Supplied material:
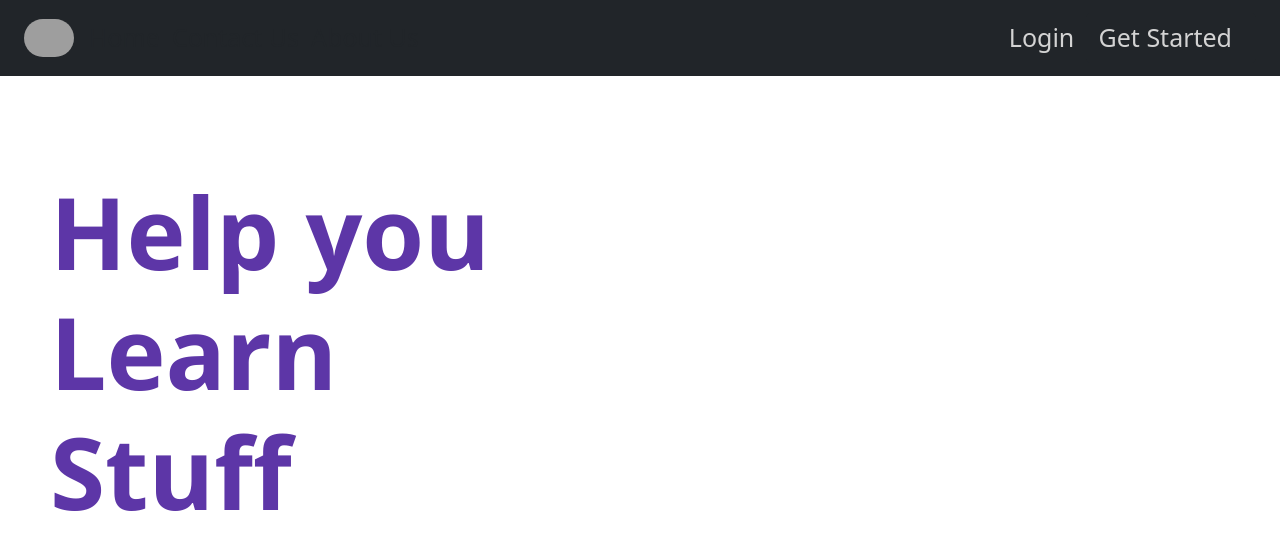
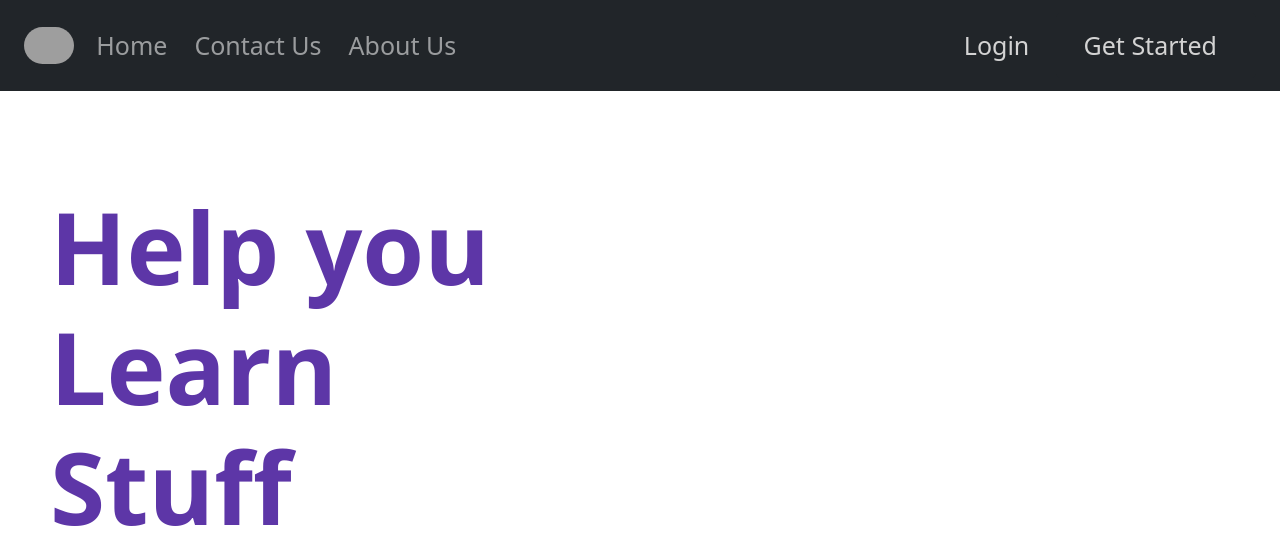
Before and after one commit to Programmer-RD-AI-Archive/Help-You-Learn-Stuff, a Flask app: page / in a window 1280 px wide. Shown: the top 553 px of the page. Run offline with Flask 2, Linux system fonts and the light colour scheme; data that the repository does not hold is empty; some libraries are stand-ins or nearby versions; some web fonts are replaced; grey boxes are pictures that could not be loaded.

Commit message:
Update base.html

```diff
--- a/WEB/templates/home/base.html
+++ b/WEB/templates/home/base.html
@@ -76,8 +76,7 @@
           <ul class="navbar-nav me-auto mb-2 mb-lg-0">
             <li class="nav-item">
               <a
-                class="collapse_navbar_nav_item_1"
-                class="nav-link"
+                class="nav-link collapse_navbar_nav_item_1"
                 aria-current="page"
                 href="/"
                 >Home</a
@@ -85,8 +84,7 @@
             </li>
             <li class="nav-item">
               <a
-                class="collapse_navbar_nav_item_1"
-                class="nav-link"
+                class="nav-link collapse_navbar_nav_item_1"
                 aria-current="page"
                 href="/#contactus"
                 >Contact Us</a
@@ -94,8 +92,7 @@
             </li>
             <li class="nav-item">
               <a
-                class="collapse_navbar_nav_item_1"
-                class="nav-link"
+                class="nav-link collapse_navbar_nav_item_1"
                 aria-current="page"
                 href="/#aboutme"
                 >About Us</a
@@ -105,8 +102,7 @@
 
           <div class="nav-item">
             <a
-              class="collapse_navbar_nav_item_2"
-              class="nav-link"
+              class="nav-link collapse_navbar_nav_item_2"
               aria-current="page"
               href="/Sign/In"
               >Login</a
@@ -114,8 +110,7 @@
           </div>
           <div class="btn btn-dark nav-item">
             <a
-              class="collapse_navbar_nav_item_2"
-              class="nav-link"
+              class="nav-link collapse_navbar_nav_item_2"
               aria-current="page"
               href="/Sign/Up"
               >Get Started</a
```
...
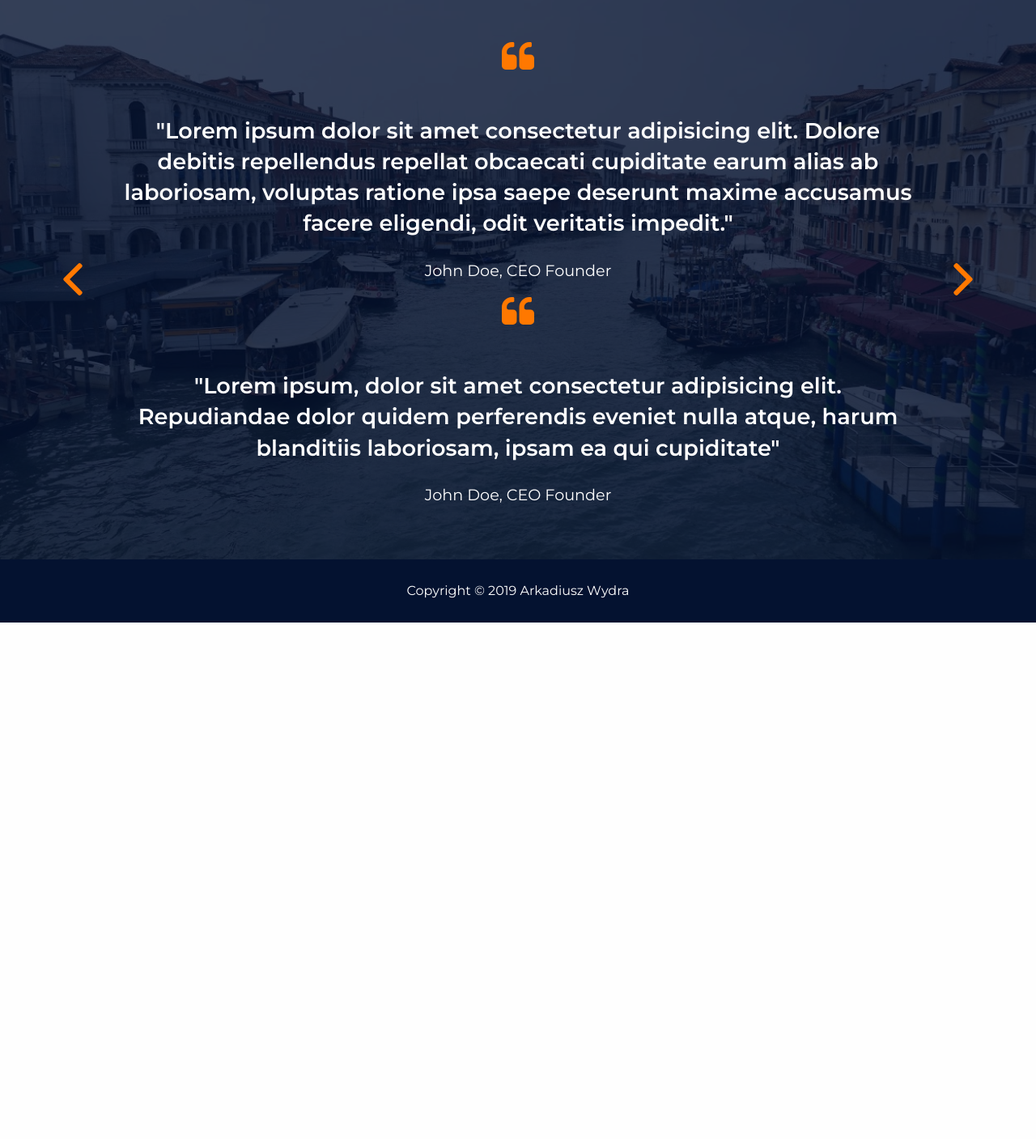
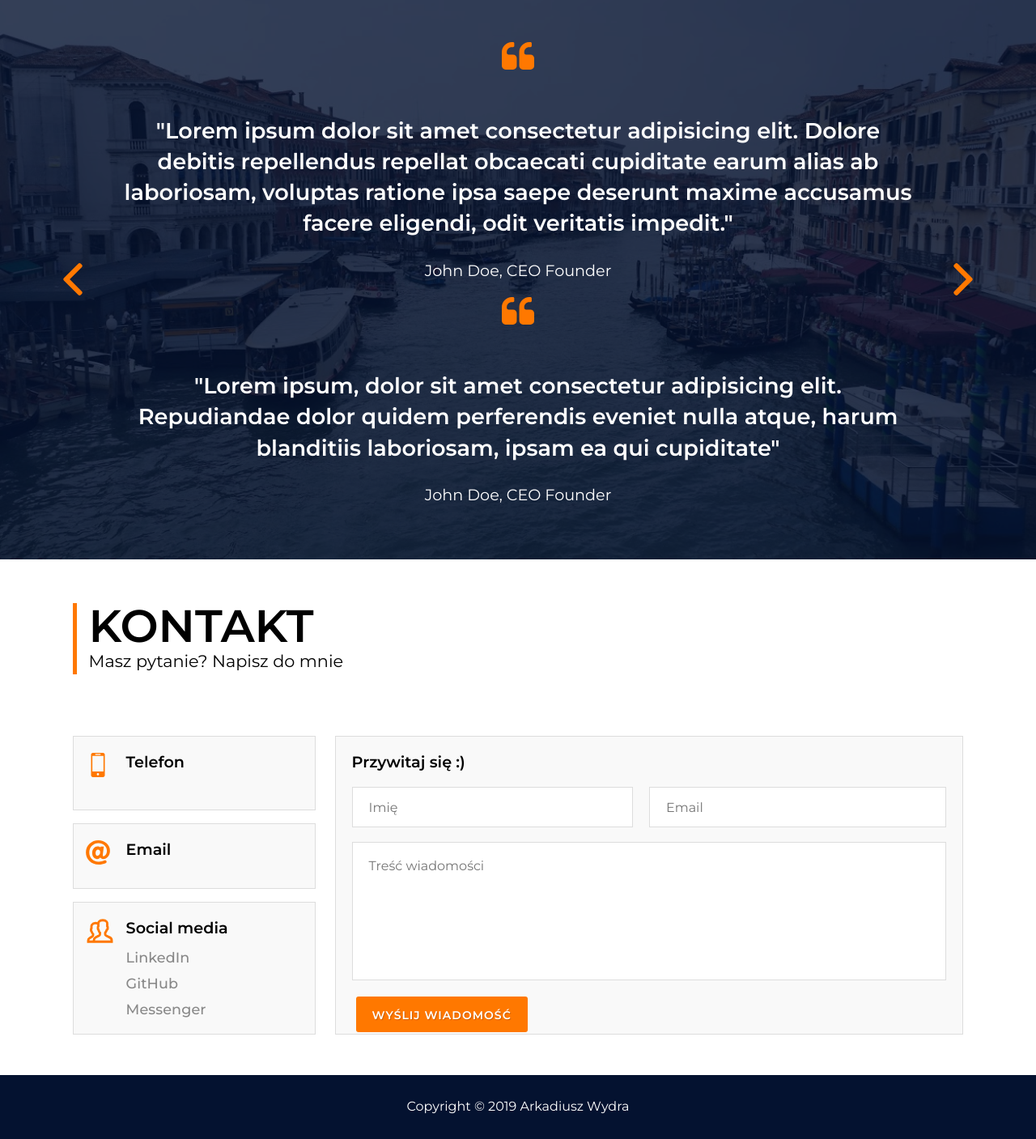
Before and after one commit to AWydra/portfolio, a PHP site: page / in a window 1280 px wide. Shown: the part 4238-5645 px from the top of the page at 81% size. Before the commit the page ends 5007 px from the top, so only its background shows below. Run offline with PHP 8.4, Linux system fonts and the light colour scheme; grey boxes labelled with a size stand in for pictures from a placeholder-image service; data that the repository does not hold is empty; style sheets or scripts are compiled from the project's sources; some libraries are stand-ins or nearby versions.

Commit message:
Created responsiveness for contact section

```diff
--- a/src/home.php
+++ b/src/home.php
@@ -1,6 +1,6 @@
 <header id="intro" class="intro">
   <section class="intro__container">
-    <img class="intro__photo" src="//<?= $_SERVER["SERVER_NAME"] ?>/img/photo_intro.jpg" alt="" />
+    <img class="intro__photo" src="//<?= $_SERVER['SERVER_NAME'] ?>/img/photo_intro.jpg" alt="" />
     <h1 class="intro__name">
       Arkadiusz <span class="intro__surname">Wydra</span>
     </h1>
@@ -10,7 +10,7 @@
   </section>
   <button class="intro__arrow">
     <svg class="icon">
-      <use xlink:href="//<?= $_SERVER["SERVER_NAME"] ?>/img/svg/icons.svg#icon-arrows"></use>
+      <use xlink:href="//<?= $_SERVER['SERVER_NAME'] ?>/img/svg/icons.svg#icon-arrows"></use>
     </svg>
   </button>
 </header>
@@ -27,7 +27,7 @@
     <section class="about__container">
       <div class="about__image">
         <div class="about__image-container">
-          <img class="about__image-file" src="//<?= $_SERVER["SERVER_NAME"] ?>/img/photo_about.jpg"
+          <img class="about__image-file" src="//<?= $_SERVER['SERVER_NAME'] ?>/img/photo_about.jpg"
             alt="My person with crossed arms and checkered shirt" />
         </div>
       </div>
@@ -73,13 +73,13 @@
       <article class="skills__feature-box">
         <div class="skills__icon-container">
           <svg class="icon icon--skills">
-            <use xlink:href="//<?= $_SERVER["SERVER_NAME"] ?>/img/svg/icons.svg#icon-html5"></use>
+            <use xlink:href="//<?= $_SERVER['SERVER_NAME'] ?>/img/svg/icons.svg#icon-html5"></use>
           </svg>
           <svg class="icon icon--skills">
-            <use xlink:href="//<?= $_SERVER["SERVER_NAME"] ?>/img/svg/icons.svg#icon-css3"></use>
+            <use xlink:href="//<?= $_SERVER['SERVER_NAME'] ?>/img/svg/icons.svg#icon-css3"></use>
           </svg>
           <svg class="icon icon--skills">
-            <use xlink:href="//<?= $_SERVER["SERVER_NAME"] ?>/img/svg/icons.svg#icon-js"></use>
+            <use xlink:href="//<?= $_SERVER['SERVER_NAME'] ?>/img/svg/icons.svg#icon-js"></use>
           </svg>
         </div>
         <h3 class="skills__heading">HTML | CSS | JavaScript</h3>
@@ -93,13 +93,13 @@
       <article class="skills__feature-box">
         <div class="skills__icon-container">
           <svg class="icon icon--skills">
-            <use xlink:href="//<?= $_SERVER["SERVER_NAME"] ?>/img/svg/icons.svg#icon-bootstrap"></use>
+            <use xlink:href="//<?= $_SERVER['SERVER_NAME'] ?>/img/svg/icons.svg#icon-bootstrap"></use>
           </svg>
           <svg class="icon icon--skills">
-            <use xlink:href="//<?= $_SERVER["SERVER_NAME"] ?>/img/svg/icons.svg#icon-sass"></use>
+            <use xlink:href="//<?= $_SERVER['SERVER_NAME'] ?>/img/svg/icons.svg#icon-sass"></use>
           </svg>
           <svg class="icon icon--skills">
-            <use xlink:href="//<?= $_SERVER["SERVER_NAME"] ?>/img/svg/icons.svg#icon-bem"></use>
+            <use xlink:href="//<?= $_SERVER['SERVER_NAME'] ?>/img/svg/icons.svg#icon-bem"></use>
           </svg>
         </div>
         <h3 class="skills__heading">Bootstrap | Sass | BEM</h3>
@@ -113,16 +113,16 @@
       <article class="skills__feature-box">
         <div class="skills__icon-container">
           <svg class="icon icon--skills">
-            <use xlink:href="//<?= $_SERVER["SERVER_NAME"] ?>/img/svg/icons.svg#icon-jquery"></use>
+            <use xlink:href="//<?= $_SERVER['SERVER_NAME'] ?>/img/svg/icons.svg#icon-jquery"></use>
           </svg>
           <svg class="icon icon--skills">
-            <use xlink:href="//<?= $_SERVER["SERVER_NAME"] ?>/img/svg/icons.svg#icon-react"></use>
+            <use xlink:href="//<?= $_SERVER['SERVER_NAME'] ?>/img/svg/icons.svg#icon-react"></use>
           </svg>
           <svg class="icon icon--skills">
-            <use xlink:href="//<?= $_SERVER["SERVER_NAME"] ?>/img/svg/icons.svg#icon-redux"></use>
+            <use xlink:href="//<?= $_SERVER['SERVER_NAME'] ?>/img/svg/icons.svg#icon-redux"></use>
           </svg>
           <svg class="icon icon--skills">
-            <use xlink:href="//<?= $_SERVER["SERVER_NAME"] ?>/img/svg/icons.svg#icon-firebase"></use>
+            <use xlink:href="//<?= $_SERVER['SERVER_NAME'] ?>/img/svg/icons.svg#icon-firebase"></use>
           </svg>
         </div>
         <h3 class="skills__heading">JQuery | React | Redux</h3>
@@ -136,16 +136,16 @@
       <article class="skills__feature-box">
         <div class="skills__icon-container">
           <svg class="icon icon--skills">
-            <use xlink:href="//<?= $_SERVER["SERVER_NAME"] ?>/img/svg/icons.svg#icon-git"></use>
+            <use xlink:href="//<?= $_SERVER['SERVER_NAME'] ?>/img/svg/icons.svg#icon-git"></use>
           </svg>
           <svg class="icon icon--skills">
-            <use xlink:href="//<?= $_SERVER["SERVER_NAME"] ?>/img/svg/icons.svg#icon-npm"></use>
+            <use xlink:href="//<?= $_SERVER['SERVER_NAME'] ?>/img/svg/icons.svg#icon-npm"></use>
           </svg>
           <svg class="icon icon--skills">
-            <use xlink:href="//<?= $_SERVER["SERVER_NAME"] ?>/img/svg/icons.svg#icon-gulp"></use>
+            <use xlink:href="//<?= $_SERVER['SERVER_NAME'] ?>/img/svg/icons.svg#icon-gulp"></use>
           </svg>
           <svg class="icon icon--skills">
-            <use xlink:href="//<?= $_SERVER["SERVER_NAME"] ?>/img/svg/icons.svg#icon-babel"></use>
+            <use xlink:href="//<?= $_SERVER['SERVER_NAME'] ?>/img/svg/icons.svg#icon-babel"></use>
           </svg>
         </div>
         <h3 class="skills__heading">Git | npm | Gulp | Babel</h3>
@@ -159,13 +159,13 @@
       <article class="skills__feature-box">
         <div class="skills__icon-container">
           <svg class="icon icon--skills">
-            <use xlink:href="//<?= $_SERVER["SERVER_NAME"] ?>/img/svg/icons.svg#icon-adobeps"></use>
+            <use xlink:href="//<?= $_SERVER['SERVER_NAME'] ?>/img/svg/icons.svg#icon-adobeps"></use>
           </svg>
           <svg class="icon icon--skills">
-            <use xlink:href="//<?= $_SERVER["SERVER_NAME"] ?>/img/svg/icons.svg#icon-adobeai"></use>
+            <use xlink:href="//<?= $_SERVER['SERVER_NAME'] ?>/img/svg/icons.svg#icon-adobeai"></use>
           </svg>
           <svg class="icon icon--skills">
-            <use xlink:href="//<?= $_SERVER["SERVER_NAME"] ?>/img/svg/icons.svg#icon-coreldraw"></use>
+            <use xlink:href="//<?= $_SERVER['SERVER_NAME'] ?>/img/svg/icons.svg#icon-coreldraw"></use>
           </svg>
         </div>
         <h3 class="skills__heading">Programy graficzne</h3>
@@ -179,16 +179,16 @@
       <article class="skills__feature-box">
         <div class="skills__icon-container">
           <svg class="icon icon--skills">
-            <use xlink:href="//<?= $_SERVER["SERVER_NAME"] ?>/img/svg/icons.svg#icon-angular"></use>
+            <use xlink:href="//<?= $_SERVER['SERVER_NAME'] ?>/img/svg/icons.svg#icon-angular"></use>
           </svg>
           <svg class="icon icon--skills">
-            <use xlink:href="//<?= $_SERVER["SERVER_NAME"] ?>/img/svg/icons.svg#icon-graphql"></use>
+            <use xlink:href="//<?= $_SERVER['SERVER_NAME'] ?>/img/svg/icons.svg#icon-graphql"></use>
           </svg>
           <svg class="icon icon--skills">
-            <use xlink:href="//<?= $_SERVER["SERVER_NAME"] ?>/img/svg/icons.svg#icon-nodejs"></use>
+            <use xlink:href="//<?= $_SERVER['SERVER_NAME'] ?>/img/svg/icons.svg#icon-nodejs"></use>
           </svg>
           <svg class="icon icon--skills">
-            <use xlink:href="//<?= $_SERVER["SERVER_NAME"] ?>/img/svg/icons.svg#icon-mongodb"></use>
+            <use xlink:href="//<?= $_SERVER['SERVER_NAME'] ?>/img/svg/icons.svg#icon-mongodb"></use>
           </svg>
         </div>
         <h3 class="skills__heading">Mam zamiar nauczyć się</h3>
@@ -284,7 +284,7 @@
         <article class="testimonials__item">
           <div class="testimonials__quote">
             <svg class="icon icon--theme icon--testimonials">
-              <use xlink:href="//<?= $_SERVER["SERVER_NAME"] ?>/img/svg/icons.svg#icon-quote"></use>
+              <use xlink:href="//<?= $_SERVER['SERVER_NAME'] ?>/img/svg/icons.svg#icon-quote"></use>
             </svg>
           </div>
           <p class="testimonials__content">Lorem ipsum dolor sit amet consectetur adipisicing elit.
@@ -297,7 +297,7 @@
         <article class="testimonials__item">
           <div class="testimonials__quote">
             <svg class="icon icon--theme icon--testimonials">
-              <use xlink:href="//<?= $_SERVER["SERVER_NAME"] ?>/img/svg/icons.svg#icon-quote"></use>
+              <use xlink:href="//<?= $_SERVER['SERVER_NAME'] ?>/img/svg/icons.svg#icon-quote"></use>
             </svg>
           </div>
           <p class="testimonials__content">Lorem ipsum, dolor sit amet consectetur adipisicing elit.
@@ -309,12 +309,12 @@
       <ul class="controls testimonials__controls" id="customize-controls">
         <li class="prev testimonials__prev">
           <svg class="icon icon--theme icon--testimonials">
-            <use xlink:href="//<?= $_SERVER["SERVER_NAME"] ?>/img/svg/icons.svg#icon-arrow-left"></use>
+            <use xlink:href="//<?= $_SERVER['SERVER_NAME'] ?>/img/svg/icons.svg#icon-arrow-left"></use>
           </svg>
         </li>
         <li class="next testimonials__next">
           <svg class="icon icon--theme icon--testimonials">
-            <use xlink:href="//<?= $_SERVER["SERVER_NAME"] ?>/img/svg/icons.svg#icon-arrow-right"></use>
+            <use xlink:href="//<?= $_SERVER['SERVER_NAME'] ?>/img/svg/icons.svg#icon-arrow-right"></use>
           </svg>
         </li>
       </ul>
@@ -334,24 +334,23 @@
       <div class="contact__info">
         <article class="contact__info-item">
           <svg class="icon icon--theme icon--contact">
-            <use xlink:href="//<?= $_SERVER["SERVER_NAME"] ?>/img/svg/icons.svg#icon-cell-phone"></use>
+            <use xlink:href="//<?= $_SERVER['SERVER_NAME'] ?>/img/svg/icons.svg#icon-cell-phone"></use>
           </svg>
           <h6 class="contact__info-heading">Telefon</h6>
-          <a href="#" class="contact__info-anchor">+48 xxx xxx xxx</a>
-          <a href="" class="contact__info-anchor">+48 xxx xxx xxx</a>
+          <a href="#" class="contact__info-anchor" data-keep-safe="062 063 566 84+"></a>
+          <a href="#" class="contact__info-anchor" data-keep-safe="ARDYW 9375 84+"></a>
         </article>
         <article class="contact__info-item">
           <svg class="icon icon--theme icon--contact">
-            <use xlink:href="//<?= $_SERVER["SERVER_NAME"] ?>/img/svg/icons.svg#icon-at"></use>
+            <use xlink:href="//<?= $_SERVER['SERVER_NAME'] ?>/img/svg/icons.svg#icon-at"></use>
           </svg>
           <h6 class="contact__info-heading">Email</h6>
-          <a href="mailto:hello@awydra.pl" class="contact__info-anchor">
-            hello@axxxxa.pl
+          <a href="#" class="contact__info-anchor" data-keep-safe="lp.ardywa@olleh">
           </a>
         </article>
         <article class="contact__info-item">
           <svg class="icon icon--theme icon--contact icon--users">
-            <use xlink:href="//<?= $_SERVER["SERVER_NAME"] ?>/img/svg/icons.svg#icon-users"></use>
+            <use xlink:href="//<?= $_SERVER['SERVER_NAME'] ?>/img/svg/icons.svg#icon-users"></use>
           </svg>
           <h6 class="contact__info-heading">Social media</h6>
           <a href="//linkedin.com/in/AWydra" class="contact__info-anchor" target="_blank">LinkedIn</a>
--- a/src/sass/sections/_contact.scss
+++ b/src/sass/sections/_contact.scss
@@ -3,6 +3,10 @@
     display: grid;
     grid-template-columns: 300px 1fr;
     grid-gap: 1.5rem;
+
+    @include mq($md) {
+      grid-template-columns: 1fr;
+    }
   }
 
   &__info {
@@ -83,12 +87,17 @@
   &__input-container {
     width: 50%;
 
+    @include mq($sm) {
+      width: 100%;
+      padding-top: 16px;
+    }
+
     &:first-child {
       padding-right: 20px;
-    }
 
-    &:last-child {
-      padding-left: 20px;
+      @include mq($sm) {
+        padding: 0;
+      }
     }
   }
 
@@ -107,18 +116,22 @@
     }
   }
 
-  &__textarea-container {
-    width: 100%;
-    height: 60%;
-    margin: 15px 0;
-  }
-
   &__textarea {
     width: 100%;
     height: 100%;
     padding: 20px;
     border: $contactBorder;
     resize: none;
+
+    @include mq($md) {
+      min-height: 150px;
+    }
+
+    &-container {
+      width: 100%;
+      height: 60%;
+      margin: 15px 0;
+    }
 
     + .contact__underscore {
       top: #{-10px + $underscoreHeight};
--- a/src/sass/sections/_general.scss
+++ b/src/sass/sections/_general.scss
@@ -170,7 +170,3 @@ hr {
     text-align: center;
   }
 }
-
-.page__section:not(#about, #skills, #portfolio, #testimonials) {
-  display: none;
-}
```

Required work: What lines of the material above hold the string "users"? Please copy them.

Task solution:
           <svg class="icon icon--theme icon--contact icon--users">
-            <use xlink:href="//<?= $_SERVER["SERVER_NAME"] ?>/img/svg/icons.svg#icon-users"></use>
+            <use xlink:href="//<?= $_SERVER['SERVER_NAME'] ?>/img/svg/icons.svg#icon-users"></use>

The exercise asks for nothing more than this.